‘La Mia Italia è Forte’ by Sandro Cuccia

My Italy is Strong

Italians demonstrate resiliency and patriotism

Italy is struck hard with the COVID-19 pandemic. The country is on total lockdown. But the Italians cooperate and persevere because they have been through so much over the decades and centuries. And, they have always found ways to survive and go on living.

I have been following the goings-on in Italy, especially in the north where I am from. But I have family in Sicily as well. I have been collecting some Internet images and short videos from Italy as well as those sent to me by my family. I thought I’d share a few of these with my students of Italian.
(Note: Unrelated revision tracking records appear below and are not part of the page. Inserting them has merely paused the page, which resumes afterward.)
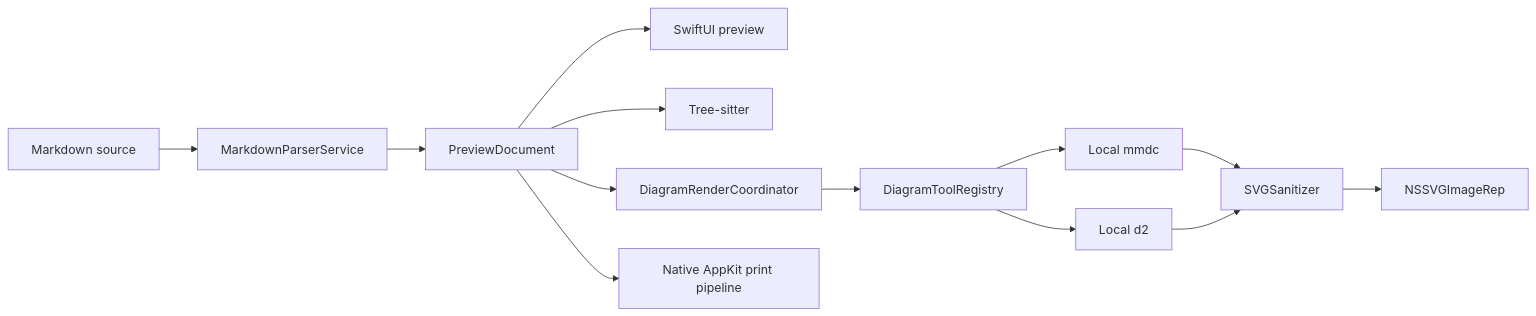
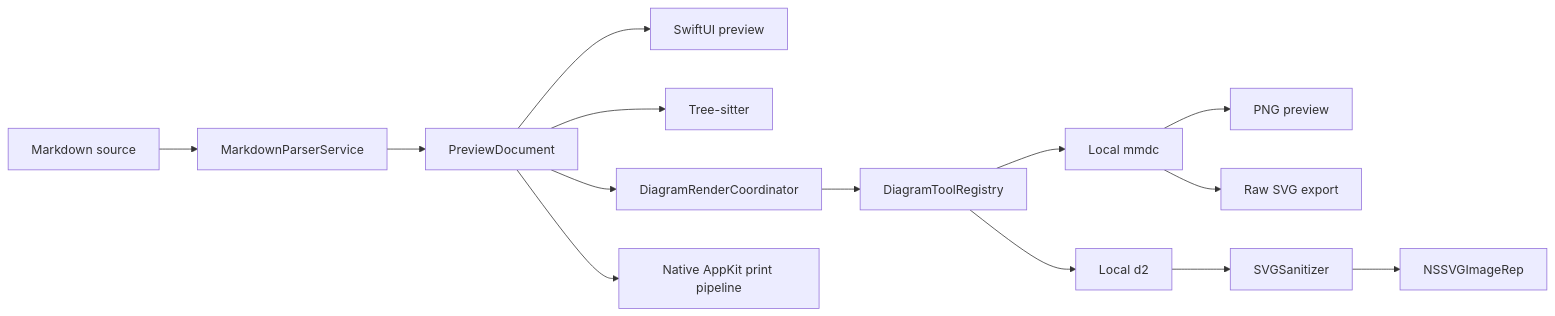
Before and after one commit to Weichen-LF/DiagramDown: the diagram in docs/native-markdown-preview-architecture.md, drawn with Mermaid. The commit also changed other lines of this file and 46 other files, not shown here.

````diff
--- a/docs/native-markdown-preview-architecture.md
+++ b/docs/native-markdown-preview-architecture.md
@@ -10,15 +10,16 @@
 ```mermaid
 flowchart LR
     Source[Markdown source] --> Parser[MarkdownParserService]
     Parser --> Model[PreviewDocument]
     Model --> View[SwiftUI preview]
     Model --> Highlight[Tree-sitter]
     Model --> Diagram[DiagramRenderCoordinator]
     Diagram --> Registry[DiagramToolRegistry]
     Registry --> MM[Local mmdc]
     Registry --> D2[Local d2]
-    MM --> Sanitize[SVGSanitizer]
-    D2 --> Sanitize
+    MM --> PNG[PNG preview]
+    MM --> RawSVG[Raw SVG export]
+    D2 --> Sanitize[SVGSanitizer]
     Sanitize --> SVG[NSSVGImageRep]
     Model --> PDF[Native AppKit print pipeline]
 ```
````
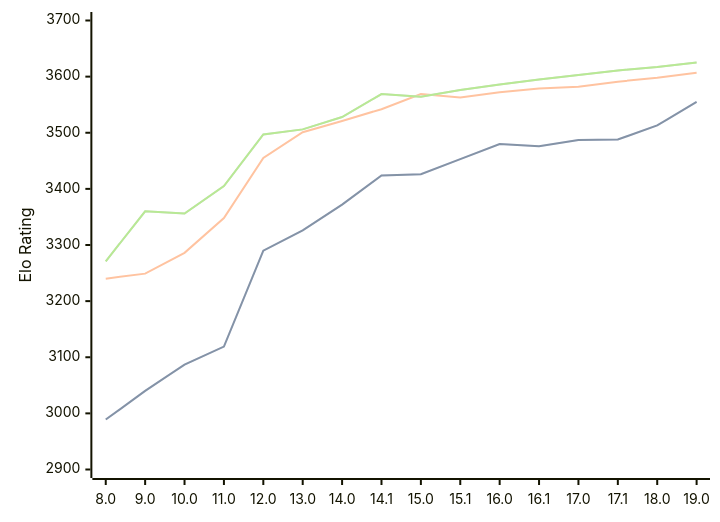
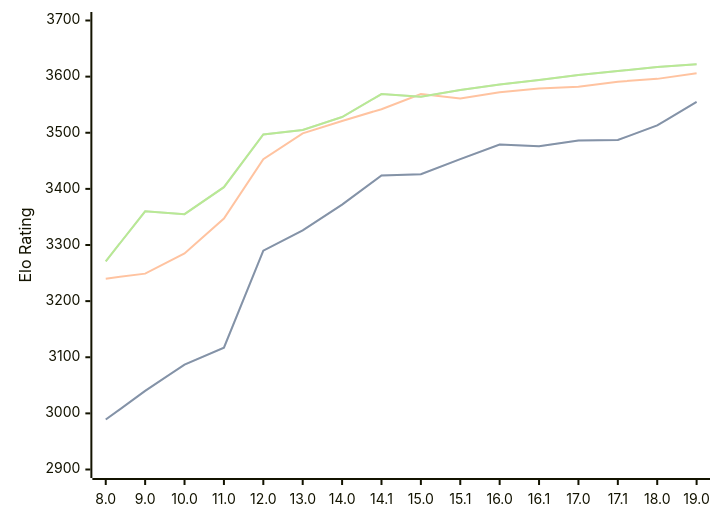
The diagram in engines/Stockfish.md (computer-chess-index/cci), drawn with Mermaid before and after one commit. The commit also changed other lines of this file, not shown here.

Commit message:
Update CCI Ratings (ELO VLTC) - 2026-09-11

````diff
--- a/engines/Stockfish.md
+++ b/engines/Stockfish.md
@@ -46,11 +46,11 @@
 ```mermaid
 %%{init: {"theme":"base","themeVariables":{"seriesColors:['#a3a3a3','#222221','#faa371']}}}%%
 xychart-beta
   x-axis ["8.0", "9.0", "10.0", "11.0", "12.0", "13.0", "14.0", "14.1", "15.0", "15.1", "16.0", "16.1", "17.0", "17.1", "18.0", "19.0"]
   y-axis "Elo Rating" 2900 --> 3700
-  line "" [2989, 3040, 3087, 3119, 3290, 3326, 3372, 3424, 3426, 3453, 3480, 3476, 3487, 3488, 3513, 3555]
-  line "STC (8.0+0.08s)" [2989, 3040, 3087, 3119, 3290, 3326, 3372, 3424, 3426, 3453, 3480, 3476, 3487, 3488, 3513, 3555]
-  line "LTC (60.0+0.60s)" [3240, 3249, 3286, 3348, 3455, 3501, 3521, 3542, 3569, 3563, 3572, 3579, 3582, 3591, 3598, 3607]
-  line "" [3271, 3360, 3356, 3405, 3497, 3506, 3528, 3569, 3564, 3576, 3586, 3595, 3603, 3611, 3617, 3625]
-  line "VLTC (2m24s+1.12s)" [3271, 3360, 3356, 3405, 3497, 3506, 3528, 3569, 3564, 3576, 3586, 3595, 3603, 3611, 3617, 3625]
+  line "" [2989, 3040, 3087, 3117, 3290, 3326, 3372, 3424, 3426, 3453, 3479, 3476, 3486, 3487, 3513, 3555]
+  line "STC (8.0+0.08s)" [2989, 3040, 3087, 3117, 3290, 3326, 3372, 3424, 3426, 3453, 3479, 3476, 3486, 3487, 3513, 3555]
+  line "LTC (60.0+0.60s)" [3240, 3249, 3285, 3347, 3453, 3499, 3521, 3542, 3569, 3561, 3572, 3579, 3582, 3591, 3596, 3606]
+  line "" [3271, 3360, 3355, 3403, 3497, 3505, 3528, 3569, 3564, 3576, 3586, 3594, 3603, 3610, 3617, 3622]
+  line "VLTC (2m24s+1.12s)" [3271, 3360, 3355, 3403, 3497, 3505, 3528, 3569, 3564, 3576, 3586, 3594, 3603, 3610, 3617, 3622]
 ```
````
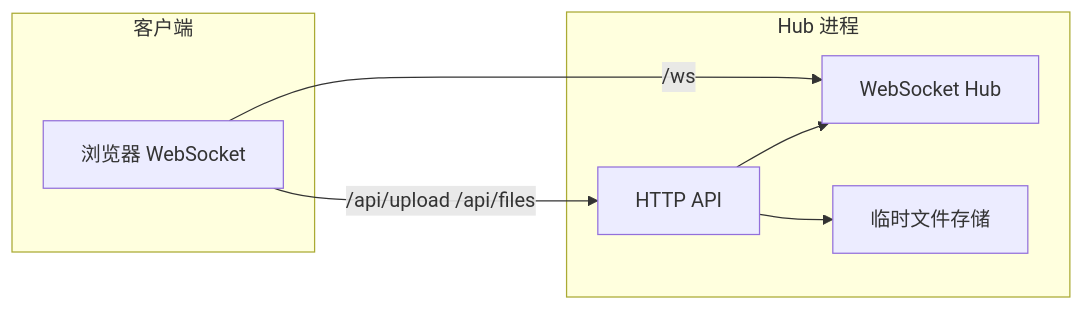
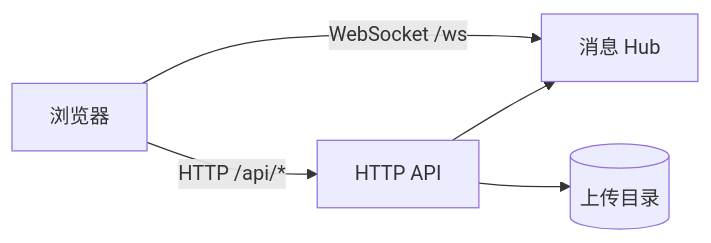
Before and after one commit to DayDaySpeed/Three-end-transmission: the diagram in README.md, drawn with Mermaid. The commit also changed other lines of this file and 14 other files, not shown here.

````diff
--- a/README.md
+++ b/README.md
@@ -48,17 +307,7 @@
 ```mermaid
 flowchart LR
-  subgraph clients [客户端]
-    Browser[浏览器 WebSocket]
-  end
-
-  subgraph hub [Hub 进程]
-    HTTP[HTTP API]
-    WS[WebSocket Hub]
-    Files[临时文件存储]
-  end
-
-  Browser -->|/ws| WS
-  Browser -->|/api/upload /api/files| HTTP
-  HTTP --> WS
-  HTTP --> Files
+  Browser[浏览器] -->|WebSocket /ws| Hub[消息 Hub]
+  Browser -->|HTTP /api/*| API[HTTP API]
+  API --> Hub
+  API --> Disk[(上传目录)]
 ```
````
I think that all my students will (not necessarily) enjoy these images, but will hopefully appreciate them.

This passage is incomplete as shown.